'Tunabot': First Robotic Fish to Swim Like Its Live Counterpart
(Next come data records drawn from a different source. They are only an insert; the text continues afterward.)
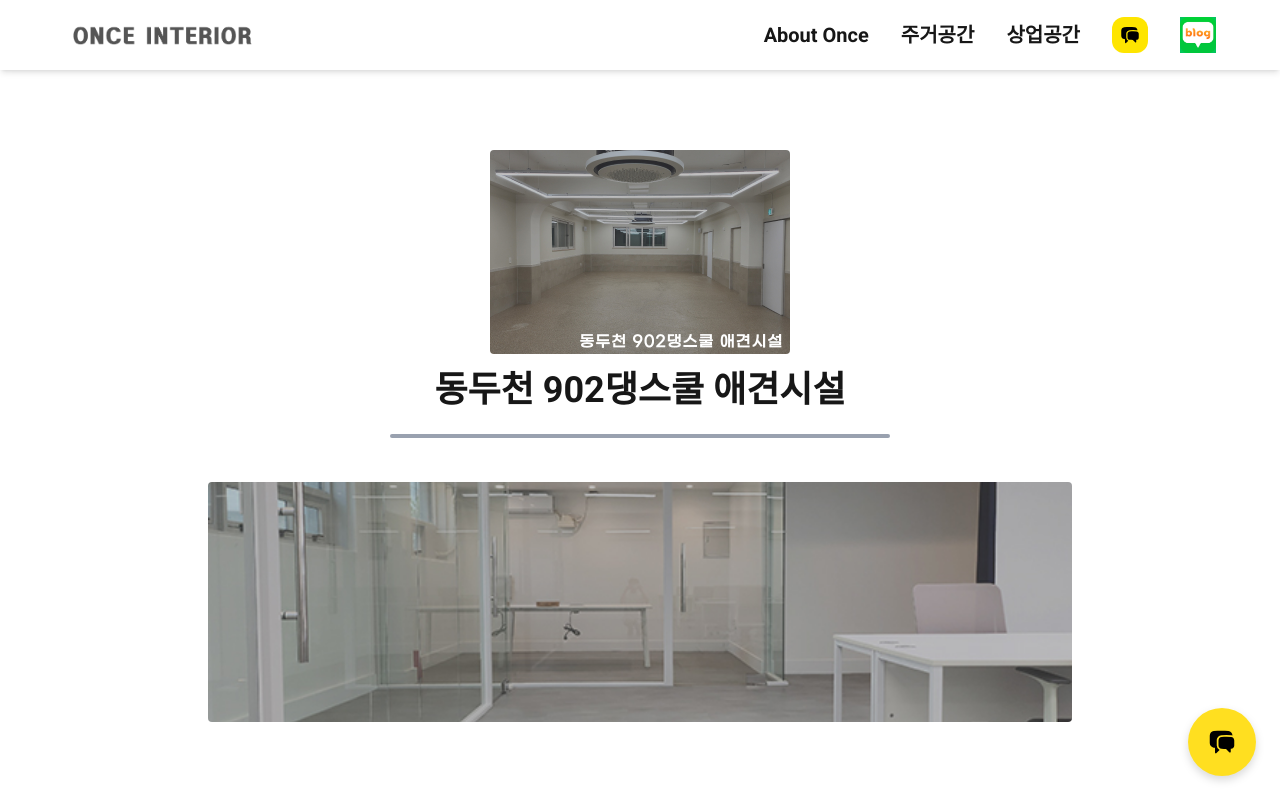
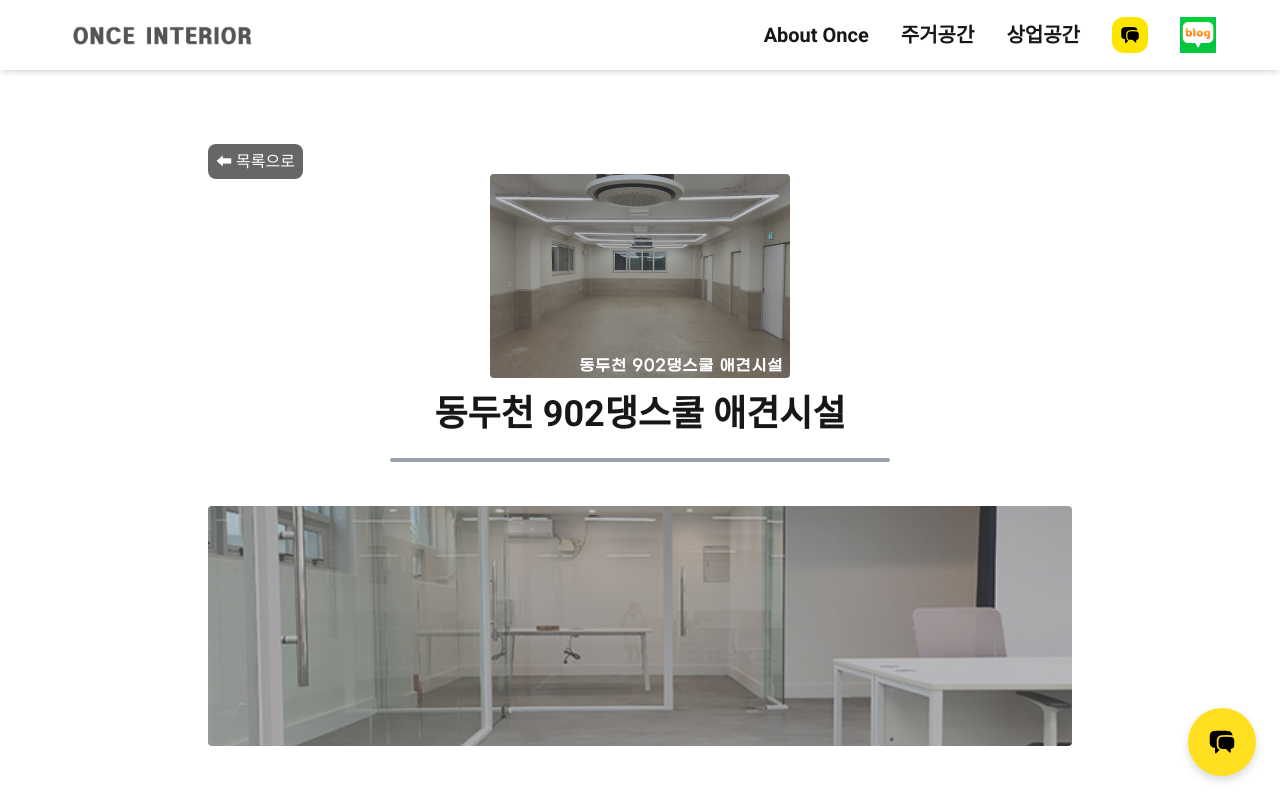
Before and after one commit to onceinterior/once-interior, a Next.js app: page /commerce/1 in a window 1280 px wide. Shown: the top 800 px of the page. Built offline with nearby package versions, Linux system fonts and the light colour scheme.

Commit message:
feat: 상업에서도 목록 버튼 추가

```diff
--- a/src/app/commerce/[id]/page.tsx
+++ b/src/app/commerce/[id]/page.tsx
@@ -1,6 +1,7 @@
 import { notFound } from "next/navigation";
 import Image from "next/image";
 import {commerceItems} from "@/data/commerceData";
+import Link from "next/link";
 
 interface Props {
     params: {  id: string };
@@ -14,6 +15,11 @@ export default async function CommerceDetail({ params }: Props) {
 
     return (
         <div className="max-w-4xl mx-auto px-4 py-20">
+            <div>
+                <Link href="/commerce" className="bg-[#666666] text-white p-2 rounded-lg hover:bg-[#777777] hover:cursor-pointer">
+                    ⬅ 목록으로
+                </Link>
+            </div>
             <div className="mb-6 flex flex-col items-center space-y-4">
                 <div className="relative">
                     <Image
--- a/src/app/residence/[id]/page.tsx
+++ b/src/app/residence/[id]/page.tsx
@@ -16,7 +16,7 @@ export default async function ResidenceDetail({ params }: Props) {
     return (
         <div className="max-w-4xl mx-auto px-4 py-20 space-y-10">
             <div>
-                <Link href="/residence" className="bg-[#666666] text-white p-2 rounded-lg">
+                <Link href="/residence" className="bg-[#666666] text-white p-2 rounded-lg hover:bg-[#777777] hover:cursor-pointer">
                     ⬅ 목록으로
                 </Link>
             </div>
```
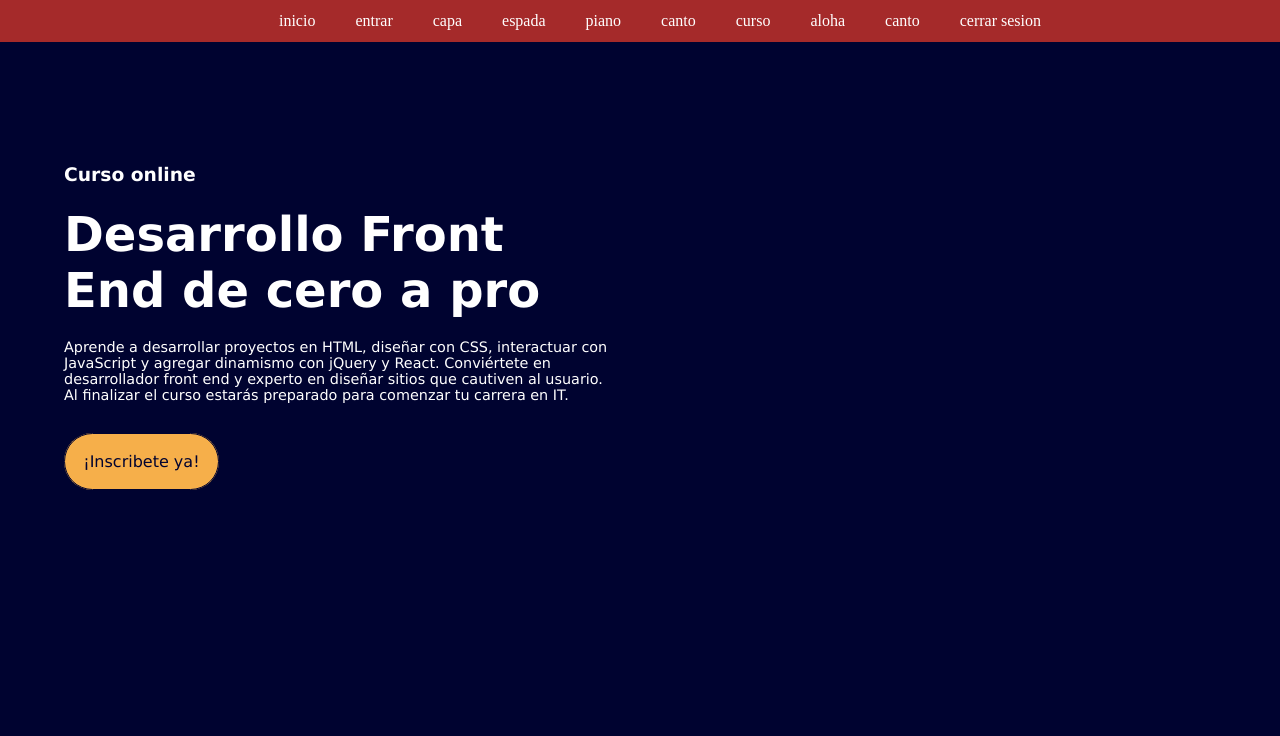
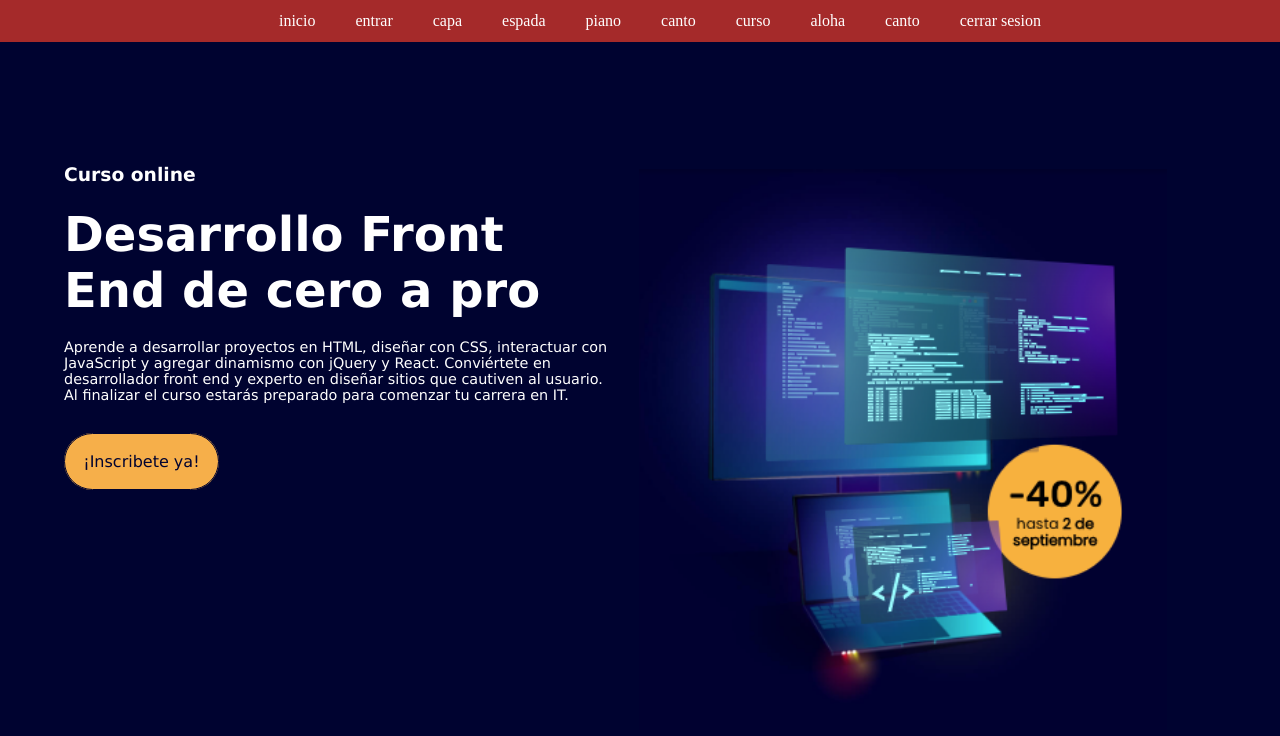
Before and after one commit to EdgarAM1/pruebaWebPage2, a plain HTML site: page index.html in a window 1280 px wide. Drawn offline with Linux system fonts and the light colour scheme.

Commit message:
publicandola con hosting gratuito en github pages 2

```diff
--- a/docs/index.html
+++ b/index.html
@@ -5,7 +5,7 @@
   <meta http-equiv="Content-Type" content="text/html; charset=utf-8"> <!-- para que las ñ salgan bien -->
   <meta http-equiv="Content-Style-Type" content="text/css">
   <title> Autor: Edgar </title> <!-- nombre de la pestaña de la pagina web -->
-  <link rel="icon" href="Isologo medfilms.png"> <!-- favicon para el sitio web -->
+  <link rel="icon" href="imagenes/Isologo medfilms.png"> <!-- favicon para el sitio web -->
   <meta name="Generator" content="Cocoa HTML Writer">
   <meta name="CocoaVersion" content="1894.6">
   <style type="text/css">
--- a/docs/style.css
+++ b/style.css
@@ -36,7 +36,7 @@ nav ul a {
 
 body {
     height: 900px;
-    background-image: url(captura2.png); /* imagen dentro de la carpeta*/
+    background-image: url(imagenes/captura2.png); /* imagen dentro de la carpeta*/
     min-height: 650px;
     background-size: cover;
     /*background-size: 1800 auto;*/
```
Also changed, not shown: imagenes/Captura de Pantalla 2022-08-30 a la(s) 19.05.17.png (renamed from Captura de Pantalla 2022-08-30 a la(s) 19.05.17.png), imagenes/Isologo medfilms.png (renamed from Isologo medfilms.png), imagenes/captura.png (renamed from captura.png), imagenes/captura2.png (renamed from captura2.png), imagenes/tild3131-3830-4134-b439-336463396166__photo_copy_1.jpg (renamed from tild3131-3830-4134-b439-336463396166__photo_copy_1.jpg).
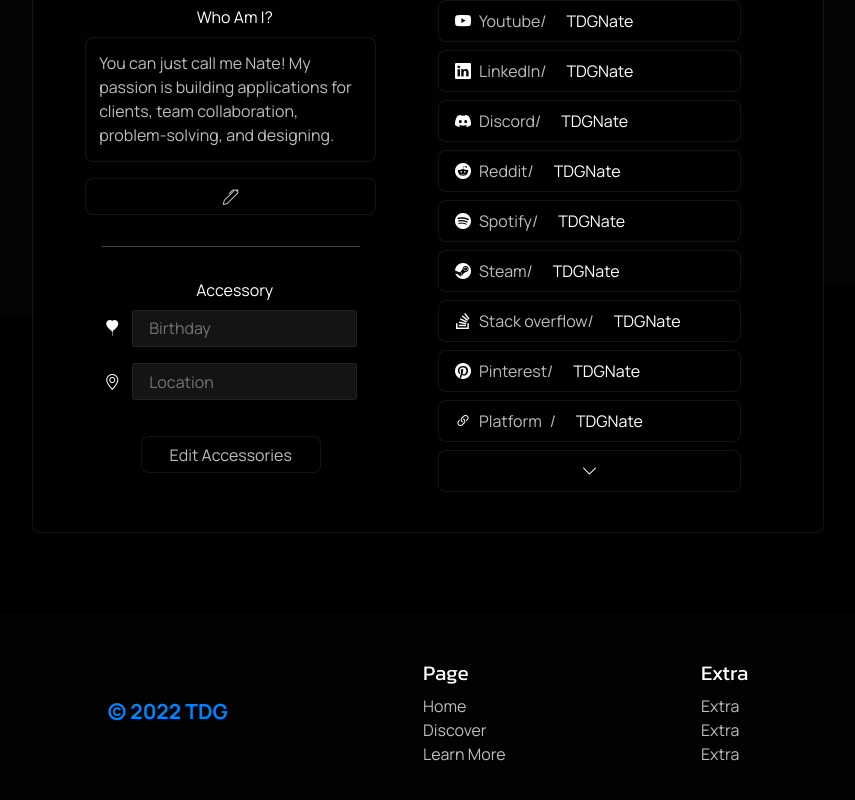
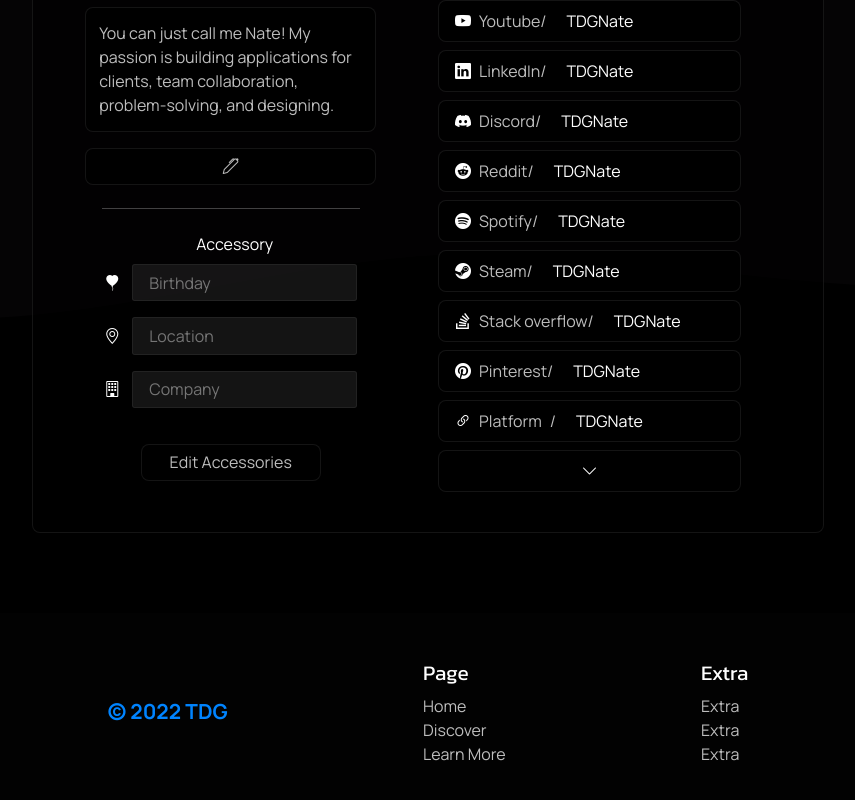
Before and after one commit to TDG-Org/Statue-Status, a React (Create React App) app in the folder client/: page /profile in a window 1280 px wide. Shown: the part 1300-2100 px from the top of the page, without its empty margins (422-1277 px from the left). Built offline with nearby package versions, Linux system fonts and the light colour scheme.

Commit message:
set up company accessory

```diff
--- a/client/src/components/Statue/ProfileStatue.jsx
+++ b/client/src/components/Statue/ProfileStatue.jsx
@@ -80,6 +80,11 @@
                     <i className="bi bi-geo-alt"></i>
                     <input type="text" className="location-input" placeholder="Location"/>
                   </div>
+                  {/* Company  */}
+                  <div className="accessories-company">
+                    <i className="bi bi-building"></i>
+                    <input type="text" className="company-input" placeholder="Company"/>
+                  </div>
                 </div>
 
                 <button className="edit-accessories">Edit Accessories</button>
--- a/client/src/sass/components/ProfileStatue.scss
+++ b/client/src/sass/components/ProfileStatue.scss
@@ -157,6 +157,7 @@
         flex-direction: column;
         // Accessories
 
+        // Date Picker
         .react-datepicker {
           color: $light-clr;
           font-size: .95rem;
@@ -170,7 +171,18 @@
           }
         }
 
-        .the-datepicker, .location-input {
+        // Accessories Sections
+        .accessories-birthday, .accessories-location, .accessories-company {
+          display: flex;
+          flex-direction: row;
+          flex-wrap: nowrap;
+          margin: 1rem auto;
+          gap: .75rem;
+          align-items: center;
+        }
+
+        // The inputs
+        .the-datepicker, .location-input, .company-input {
           width: 100%;
           outline: none !important;
           border: none;
@@ -183,16 +195,6 @@
             color: $light-clr;
             border: 1px solid $mid-light-clr;
           }
-        }
-
-        // Birthday
-        .accessories-birthday, .accessories-location {
-          display: flex;
-          flex-direction: row;
-          flex-wrap: nowrap;
-          margin: 1rem auto;
-          gap: .75rem;
-          align-items: center;
         }
 
         // Edit Button
```
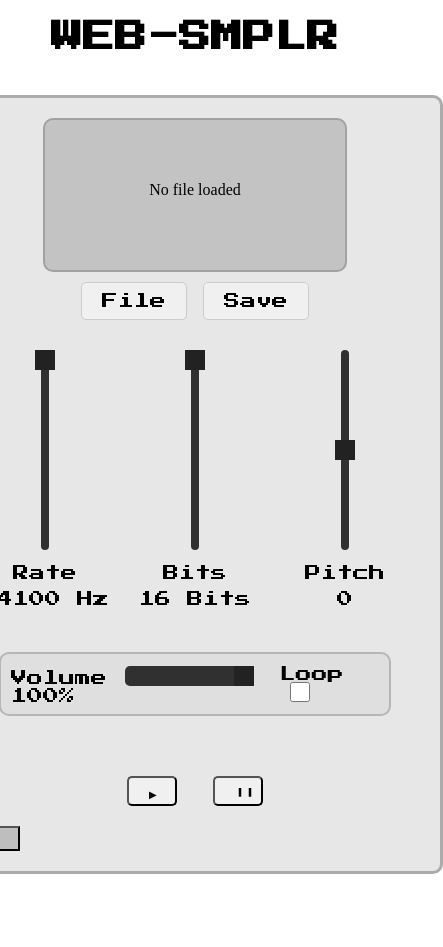
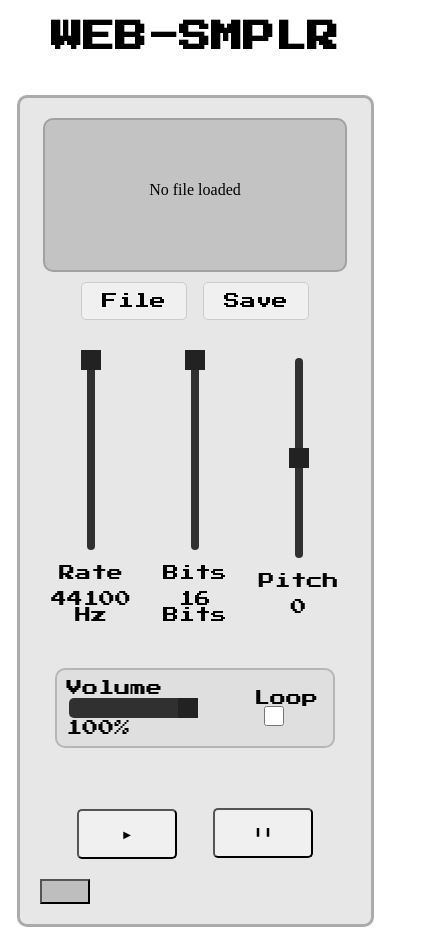
Before and after one commit to mbermanUCSC/Web-SMPLR, a plain HTML site: page index.html in a window 390 px wide. Shown: the whole page, 443 px wide, since content can reach past the window. Before the commit the page ends 874 px from the top, so only its background shows below. Drawn offline with Linux system fonts and the light colour scheme.

Commit message:
More adaptive media for mobile

```diff
--- a/style.css
+++ b/style.css
@@ -13,6 +13,7 @@ body {
 
 .sampler{
     margin-top: 20px;
+    margin-bottom: 20px;
     padding-top: 20px;
     padding-bottom: 20px;
     border: 3px solid #35353556;
@@ -124,7 +125,7 @@ input[type="range"]::-webkit-slider-thumb {
     margin-top: 40px;
 }
 
-.controls button {
+.button-container button {
     padding: 10px 20px;
     cursor: pointer;
     background-color: #f0f0f0;
@@ -132,9 +133,10 @@ input[type="range"]::-webkit-slider-thumb {
     margin: 0 10px;
     /* use font */
     font-family: 'Press Start 2P', monospace;
-    width: 50px;
-    height: 30px;
+    width: 100px;
+    height: 50px;
     font-size: 10px;
+    text-align: center;
 }
 
 
@@ -191,3 +193,10 @@ input[type="checkbox"] {
     margin-top: 50px;
     justify-content: center;
 }
+
+/* for small devices responsive media */
+@media only screen and (max-width: 600px) {
+    .sampler {
+        width: 90%;
+    }
+}
```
Mechanical engineers at the University of Virginia (UVA)  and biologists from Harvard University say they have created the first robotic fish proven to mimic the speed and movements of real, live yellowfin tuna. The tests of "Tunabot" take place in a large lab in the Mechanical Engineering building at UVA, in a flow tank that takes up about a quarter of the room. The finless, eyeless robotic tuna is about 10 inches long, whereas the biological equivalent can get up to seven feet long. A fishing line tether keeps the robot steady and a laser cuts across its midline. The laser measures the fluid motion shed by the robot with each movement of its tail. As the current of water in the flow tank speeds up, the Tunabot’s tail and whole body move in a rapid bending pattern, similar to how a live yellowfin tuna swims.